In what they claim is the “first of many lawsuits”, the lawyers of Covington High School Junior Nick Sandmann filed a hefty $250 million dollar lawsuit against The Washington Post on Tuesday.
“The Post rushed to lead the mainstream media to assassinate Nicholas’ character and bully him,” high-profile attorneys Lin Wood and Todd McMurty wrote in a summary of their lawsuit. The newspaper “[fanned] the flames of the social media mob into a mainstream media frenzy of false attacks and threats against Nicholas.”
Sandmann and his classmates became victims of false accusations of racism were leveled against them after a heavily edited video of the events that took place as the students were waiting for their bus after the 2019 March for Life went viral on social media. The video makes it appear as if Sandmann and his classmates were harassing Nathan Phillips, an elderly Native American who claims veteran status.
However, after further review of the entire video, it is clear that Phillips approached the Covington students, wading into the crowd chanting a Native American song and beating a drum inches from Sandmann’s face as members of the hate group, the Black Israelites, shouted derogatory racial slurs at the boys. The kids had been performing school cheers in an attempt to drown out the harassment and did not respond to adults’ insults and abuse in kind.
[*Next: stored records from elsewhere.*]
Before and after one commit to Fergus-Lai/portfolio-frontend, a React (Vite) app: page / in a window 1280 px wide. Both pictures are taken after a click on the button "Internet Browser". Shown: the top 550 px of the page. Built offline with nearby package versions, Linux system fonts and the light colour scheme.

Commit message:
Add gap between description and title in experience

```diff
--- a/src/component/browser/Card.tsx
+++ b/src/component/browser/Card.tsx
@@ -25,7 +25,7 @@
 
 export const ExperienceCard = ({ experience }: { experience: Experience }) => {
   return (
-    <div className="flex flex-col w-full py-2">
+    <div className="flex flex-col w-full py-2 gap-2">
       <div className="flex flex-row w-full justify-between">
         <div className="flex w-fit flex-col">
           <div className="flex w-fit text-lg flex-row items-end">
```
No video footage of the kids shouting “build the wall” exists despite reports from the media.
Below are both the full and edited video footage:
Adding to the video evidence that vindicated Sandmann and his peers, it then came to light that Phillips did not actually serve in Vietnam as he and multiple media outlets reported he did. He also has a violent criminal record, and attempted to lead protestors in disrupting Mass at the Basilica of National Shrine of the Immaculate Conception – where many pro-life events take place around the March for Life – just one day after he confronted Sandmann.
The lawsuit against the Washington Post says the newspaper engaged in “unlawful and bullying conduct at Nicholas.” The 115-pound 16-year-old, who was on his first-ever out-of-state field trip without his family, “suffered substantial reputational and emotional harm” as a result of the Post’s false reporting, his lawyers say. “The Post’s campaign to target Nicholas in furtherance of its political agenda was carried out by using its vast financial resources to enter the bully pulpit by publishing a series of false and defamatory print and online articles which effectively provided a worldwide megaphone to Phillips and other anti-Trump individuals and entities to smear a young boy who was in its view an acceptable casualty in their war against the President.”
“Unlike the Post’s abuse of the profession of journalism, Plaintiffs do not bring this lawsuit to use the judicial system to further a political agenda,” the lawyers maintain. “This lawsuit is brought against the Post to seek legal redress for its negligent, reckless, and malicious attacks on Nicholas which caused permanent damage to his life and reputation…The Post bullied an innocent child with an absolute disregard for the pain and destruction its attacks would cause to his life.”
The incident resulted in the students receiving death threats, in addition to their school being shut down for a day and then guarded by a heavy police presence when it reopened.
Sandmann’s lawyers, Wood and McMurty, laid out their evidence that the Post, in a series of seven articles, published defamatory and false information about Sandmann, concluding, “As the natural and foreseeable consequence of its actions, the Post knew and intended that its False and Defamatory Accusations would be republished by others, including media outlets and others on social media.”
The attorneys say the newspaper published its pieces smearing Sandmann “negligently and with actual malice.”
“Here is the Complaint filed today against The Washington Post on behalf of Nick Sandmann. All members of the mainstream & social media mob of bullies who recklessly & viciously attacked Nick would be well-served to read it carefully,” Wood tweeted on Tuesday.